It was like “Oh, Dennis is at Central Park, I guess we’ll all go to Central Park. Oh, Lucas is at Bleecker Street Bar, I guess we’ll all go there and watch the Yankees game.” And we built this very early Bat-Signal type of thing.
On going to grad school—because robots
I was in my beat up, after-9/11, no-job thing and my buddy said “come to this weird art thing at [New York University].” It was the end of the semester when everyone shows off stuff they’ve made, and I met this woman that was making a robot that followed another robot, that followed another robot, that followed the first robot. One of them drew a line, and the other would follow the line. One had a light, the other would follow the light. And sound, follow the sound.
I was like, “You made this? That’s so cool!” And she was like, “I don’t know, I just made it!” And I was like, “These are my people.”
On turning his grad school thesis into a Google acquisition
At NYU, we had to come up with a thesis project and [my friend] Alex Rainert said, “hey, why don’t you take that Dodgeball thing and dust it off now that Friendster is a thing?” We made it look a little like Friendster and tightened it up on mobile, and we learned a lot about geocoding and GPS. We launched it in 2004 for five cities. And it started getting some press.
I went out to San Francisco to speak at a conference. My friend there was like, “oh sh*t, I’m sorry I didn’t pick you up at the airport. Can you come to Google instead and just meet me here for lunch?” And then I went to Google and it was like, “just don’t tell anyone that you’re here, go hide behind the desk.” And people found out, “oh, one of the guys from Dodgeball is here,” and they said “hey, can you tell us how it works?”
And I spoke to one person, then two people and there were 10 people and eventually I went to this conversation when they basically said, “hey, you guys are doing some pretty cool stuff, we don’t really invest in companies but you guys should come and work here.”
And that’s how Dodgeball ended up getting acquired by Google.
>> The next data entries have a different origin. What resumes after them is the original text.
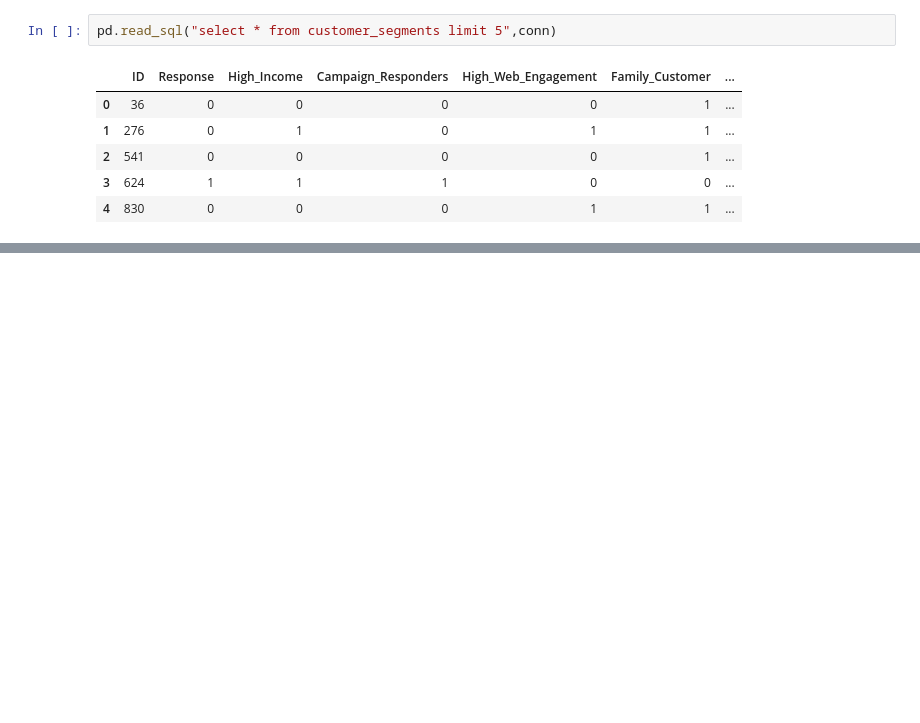
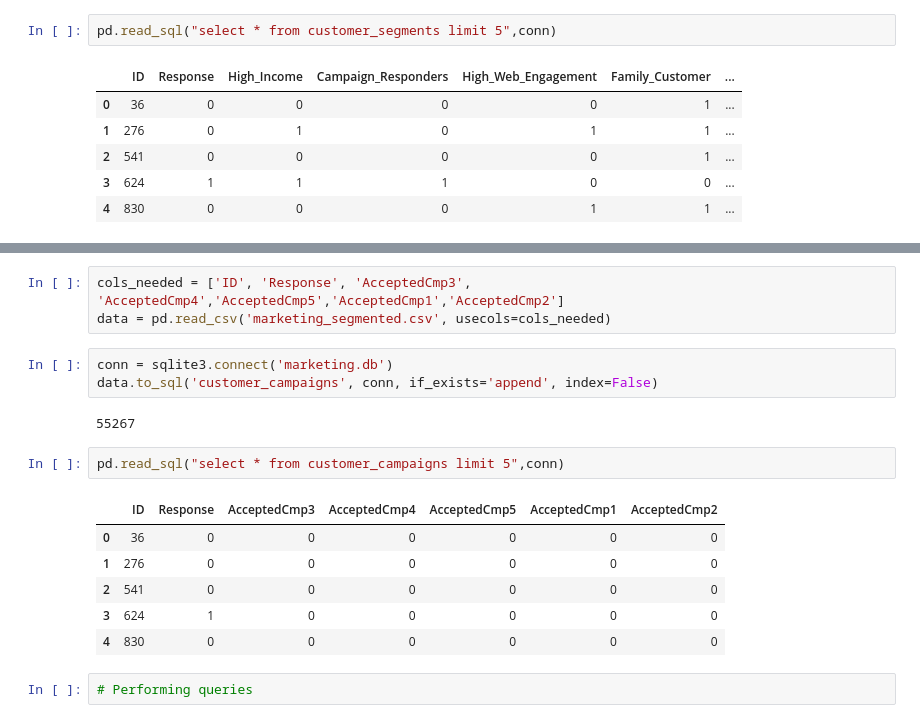
Before and after one commit to dharanigs-19/Mini-Project, a Jupyter notebook: Mini_Project_2.ipynb, the cells around one changed output, grey strips where cells are left out. Saved outputs shown, nothing was run; the diff lists cells and outputs as text; blank space fills up the shorter version.

```diff
--- a/Mini_Project_2.ipynb
+++ b/Mini_Project_2.ipynb
@@ -758,0 +776,19 @@ pd.read_sql("select * from customer_segments limit 5",conn)
+# %%
+cols_needed = ['ID', 'Response', 'AcceptedCmp3', 'AcceptedCmp4','AcceptedCmp5','AcceptedCmp1','AcceptedCmp2']
+data = pd.read_csv('marketing_segmented.csv', usecols=cols_needed)
+# %%
+conn = sqlite3.connect('marketing.db')
+data.to_sql('customer_campaigns', conn, if_exists='append', index=False)
+# %% [output]
+55267
+# %%
+pd.read_sql("select * from customer_campaigns limit 5",conn)
+# %% [output]
+|  | ID | Response | AcceptedCmp3 | AcceptedCmp4 | AcceptedCmp5 | AcceptedCmp1 | AcceptedCmp2 |
+| 0 | 36 | 0 | 0 | 0 | 0 | 0 | 0 |
+| 1 | 276 | 0 | 0 | 0 | 0 | 0 | 0 |
+| 2 | 541 | 0 | 0 | 0 | 0 | 0 | 0 |
+| 3 | 624 | 1 | 0 | 0 | 0 | 0 | 0 |
+| 4 | 830 | 0 | 0 | 0 | 0 | 0 | 0 |
+# %%
+# Performing queries
```
Also changed, not shown: parts of 1 cell of this notebook.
It was super, super serendipitous.
On reinventing Dodgeball as Foursquare in 2009 after quitting Google
We’re at a bar for my buddy’s birthday party, and someone read on their phone that, hey, Google just announced that they’re going to shut down the following three projects: Notebook, something else, and Dodgeball. And I’m like, “wait, they’re going to shut down Dodgeball? It’s still running!” Dodgeball was the reason half of the people ended up at that birthday. That’s how everyone in New York coordinated, all my friends.
And [my programmer friend] Naveen Selvadurai and I said, “If they’re going to turn it off, we’re going to build another one!” This was at the bar. And everyone was like, “Yeah! Build!” We’d sit around my kitchen table and just work 18 hours a day. Every day until the thing started getting a little stronger, and we launched in a couple other cities and it started getting some momentum.
[Venture capitalist] Charlie O’Donnell wrote this blog post, “I’ve seen the future of Yelp and it’s called Foursquare.” And it was like, people will check into this thing. Merchants want the check-ins, merchants give discounts, this company will generate money, and more people will check in. I read that and I thought, “This seems like a pretty good idea. That’s the story we should tell the investors.” That’s what we started doing.
We ended up raising some money from Union Square Ventures. And me and Naveen, we got our first $1,000 paycheck from Foursquare. Suddenly we had a three-person team, and we just started growing from there . . . and now here we are, five years later.